Select and reproduce each line of the listing below that bears the string "Mountain".

Exercise materials:
★ ★ ★ ★ ★ ★ ★

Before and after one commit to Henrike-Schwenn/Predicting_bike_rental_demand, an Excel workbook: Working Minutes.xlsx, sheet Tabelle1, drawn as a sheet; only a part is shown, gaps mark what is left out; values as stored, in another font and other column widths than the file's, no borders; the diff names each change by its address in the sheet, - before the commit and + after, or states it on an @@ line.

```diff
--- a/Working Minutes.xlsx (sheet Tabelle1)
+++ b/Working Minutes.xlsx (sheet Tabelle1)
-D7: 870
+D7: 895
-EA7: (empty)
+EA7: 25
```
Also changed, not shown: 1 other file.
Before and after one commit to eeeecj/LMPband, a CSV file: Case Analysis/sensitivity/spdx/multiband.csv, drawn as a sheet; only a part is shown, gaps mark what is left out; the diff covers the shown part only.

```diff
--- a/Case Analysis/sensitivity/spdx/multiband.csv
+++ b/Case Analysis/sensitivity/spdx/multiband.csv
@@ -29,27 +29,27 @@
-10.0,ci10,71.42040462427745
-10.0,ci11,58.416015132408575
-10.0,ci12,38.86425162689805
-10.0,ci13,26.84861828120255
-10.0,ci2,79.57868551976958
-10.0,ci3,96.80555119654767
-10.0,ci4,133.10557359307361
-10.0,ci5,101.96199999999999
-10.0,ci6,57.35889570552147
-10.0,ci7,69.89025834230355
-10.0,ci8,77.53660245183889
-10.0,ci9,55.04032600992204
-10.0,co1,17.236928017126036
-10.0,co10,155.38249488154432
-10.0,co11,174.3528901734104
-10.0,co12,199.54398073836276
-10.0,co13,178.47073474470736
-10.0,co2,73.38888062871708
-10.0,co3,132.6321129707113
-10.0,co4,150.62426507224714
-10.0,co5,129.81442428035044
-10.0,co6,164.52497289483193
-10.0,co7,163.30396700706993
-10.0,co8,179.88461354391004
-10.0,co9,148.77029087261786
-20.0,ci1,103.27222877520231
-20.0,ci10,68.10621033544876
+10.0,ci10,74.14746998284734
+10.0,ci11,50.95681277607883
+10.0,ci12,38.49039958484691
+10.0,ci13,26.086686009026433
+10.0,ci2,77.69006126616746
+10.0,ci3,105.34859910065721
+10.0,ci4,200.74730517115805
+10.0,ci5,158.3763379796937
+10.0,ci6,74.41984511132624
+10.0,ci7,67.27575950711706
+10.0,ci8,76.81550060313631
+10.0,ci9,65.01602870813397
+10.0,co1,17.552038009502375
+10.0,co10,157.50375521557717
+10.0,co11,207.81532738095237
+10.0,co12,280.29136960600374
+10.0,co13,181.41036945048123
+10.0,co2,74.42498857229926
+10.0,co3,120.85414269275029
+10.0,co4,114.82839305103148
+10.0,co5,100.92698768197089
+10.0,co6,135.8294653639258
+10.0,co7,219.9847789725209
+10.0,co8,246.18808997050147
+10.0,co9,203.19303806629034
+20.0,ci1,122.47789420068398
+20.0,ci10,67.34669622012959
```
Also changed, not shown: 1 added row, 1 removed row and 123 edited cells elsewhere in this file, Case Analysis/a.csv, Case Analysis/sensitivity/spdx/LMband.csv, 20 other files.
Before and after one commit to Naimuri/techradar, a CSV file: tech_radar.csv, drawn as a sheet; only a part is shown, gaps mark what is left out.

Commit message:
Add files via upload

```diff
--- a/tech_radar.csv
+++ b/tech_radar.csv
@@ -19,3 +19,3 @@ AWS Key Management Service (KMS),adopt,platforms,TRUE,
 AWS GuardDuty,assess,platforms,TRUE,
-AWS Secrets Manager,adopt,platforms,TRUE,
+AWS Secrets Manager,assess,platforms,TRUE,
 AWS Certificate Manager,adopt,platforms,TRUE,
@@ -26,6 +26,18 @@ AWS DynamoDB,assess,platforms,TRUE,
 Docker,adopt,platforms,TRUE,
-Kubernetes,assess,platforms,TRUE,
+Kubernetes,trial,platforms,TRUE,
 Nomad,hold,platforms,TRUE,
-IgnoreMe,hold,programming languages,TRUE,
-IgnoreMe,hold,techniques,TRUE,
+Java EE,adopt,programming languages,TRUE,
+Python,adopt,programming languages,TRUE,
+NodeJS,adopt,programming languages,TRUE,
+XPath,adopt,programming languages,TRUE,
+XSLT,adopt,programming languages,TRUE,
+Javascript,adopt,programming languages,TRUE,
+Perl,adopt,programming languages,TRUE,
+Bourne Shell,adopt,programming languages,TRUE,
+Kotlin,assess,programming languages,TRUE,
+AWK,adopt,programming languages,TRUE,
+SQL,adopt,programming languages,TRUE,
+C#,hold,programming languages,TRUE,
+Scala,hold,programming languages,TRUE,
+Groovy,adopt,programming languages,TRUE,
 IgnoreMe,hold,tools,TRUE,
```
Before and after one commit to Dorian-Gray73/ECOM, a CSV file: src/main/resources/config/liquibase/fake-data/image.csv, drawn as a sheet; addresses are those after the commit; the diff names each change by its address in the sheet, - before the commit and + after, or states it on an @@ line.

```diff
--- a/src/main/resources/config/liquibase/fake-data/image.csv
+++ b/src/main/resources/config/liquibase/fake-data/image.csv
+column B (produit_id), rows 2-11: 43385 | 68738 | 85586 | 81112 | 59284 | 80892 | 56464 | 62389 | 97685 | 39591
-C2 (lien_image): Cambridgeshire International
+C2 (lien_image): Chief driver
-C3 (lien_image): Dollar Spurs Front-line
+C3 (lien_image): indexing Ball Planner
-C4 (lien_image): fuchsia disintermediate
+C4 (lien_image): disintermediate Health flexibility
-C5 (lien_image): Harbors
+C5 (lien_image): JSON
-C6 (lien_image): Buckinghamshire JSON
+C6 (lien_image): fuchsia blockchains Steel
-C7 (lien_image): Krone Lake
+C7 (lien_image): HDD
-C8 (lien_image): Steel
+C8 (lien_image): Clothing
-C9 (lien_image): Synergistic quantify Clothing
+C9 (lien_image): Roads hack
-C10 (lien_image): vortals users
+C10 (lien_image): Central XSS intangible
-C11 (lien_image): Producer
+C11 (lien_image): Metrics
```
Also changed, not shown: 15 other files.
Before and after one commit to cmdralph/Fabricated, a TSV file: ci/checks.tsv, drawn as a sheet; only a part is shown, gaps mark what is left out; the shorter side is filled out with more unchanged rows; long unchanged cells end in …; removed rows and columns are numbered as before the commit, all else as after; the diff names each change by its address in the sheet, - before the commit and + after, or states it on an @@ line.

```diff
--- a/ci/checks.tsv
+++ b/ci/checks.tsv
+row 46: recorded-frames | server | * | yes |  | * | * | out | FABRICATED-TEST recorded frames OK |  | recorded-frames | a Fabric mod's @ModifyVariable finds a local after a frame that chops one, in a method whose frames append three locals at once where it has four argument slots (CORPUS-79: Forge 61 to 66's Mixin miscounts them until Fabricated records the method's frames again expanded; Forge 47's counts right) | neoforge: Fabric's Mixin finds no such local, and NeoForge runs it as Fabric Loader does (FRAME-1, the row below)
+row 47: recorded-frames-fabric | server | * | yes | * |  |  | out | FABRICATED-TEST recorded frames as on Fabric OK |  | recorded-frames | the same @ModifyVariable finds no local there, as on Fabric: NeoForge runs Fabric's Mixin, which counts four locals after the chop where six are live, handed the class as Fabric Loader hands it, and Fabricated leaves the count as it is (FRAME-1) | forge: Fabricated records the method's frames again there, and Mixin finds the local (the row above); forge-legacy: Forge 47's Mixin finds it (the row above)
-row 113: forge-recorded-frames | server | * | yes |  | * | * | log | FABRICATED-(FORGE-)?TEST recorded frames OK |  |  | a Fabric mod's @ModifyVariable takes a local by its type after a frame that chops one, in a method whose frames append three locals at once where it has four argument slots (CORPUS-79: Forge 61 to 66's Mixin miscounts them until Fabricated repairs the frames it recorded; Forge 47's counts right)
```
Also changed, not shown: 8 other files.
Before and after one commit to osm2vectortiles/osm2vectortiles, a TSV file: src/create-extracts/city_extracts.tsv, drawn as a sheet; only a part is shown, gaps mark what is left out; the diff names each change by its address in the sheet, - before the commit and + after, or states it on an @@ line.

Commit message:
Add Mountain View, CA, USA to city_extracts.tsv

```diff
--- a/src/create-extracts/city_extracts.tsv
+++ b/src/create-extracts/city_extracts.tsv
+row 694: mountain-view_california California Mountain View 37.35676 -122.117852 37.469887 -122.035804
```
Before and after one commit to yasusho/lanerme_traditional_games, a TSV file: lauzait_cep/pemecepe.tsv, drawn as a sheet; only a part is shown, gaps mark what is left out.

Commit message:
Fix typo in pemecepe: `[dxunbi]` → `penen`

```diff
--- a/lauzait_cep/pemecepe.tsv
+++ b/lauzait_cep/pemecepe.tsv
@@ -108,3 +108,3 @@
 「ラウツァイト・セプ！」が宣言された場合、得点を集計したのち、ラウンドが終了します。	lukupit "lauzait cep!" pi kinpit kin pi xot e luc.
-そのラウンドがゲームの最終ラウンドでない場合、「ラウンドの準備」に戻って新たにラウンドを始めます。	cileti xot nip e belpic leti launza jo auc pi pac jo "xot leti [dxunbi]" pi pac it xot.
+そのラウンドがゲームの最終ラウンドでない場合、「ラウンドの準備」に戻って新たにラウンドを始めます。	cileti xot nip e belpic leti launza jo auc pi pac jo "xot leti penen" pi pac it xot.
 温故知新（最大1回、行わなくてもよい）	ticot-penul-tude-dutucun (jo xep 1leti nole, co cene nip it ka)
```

★ ★ ★ ★ ★ ★ ★

Task output:
Add Mountain View, CA, USA to city_extracts.tsv
+row 694: mountain-view_california California Mountain View 37.35676 -122.117852 37.469887 -122.035804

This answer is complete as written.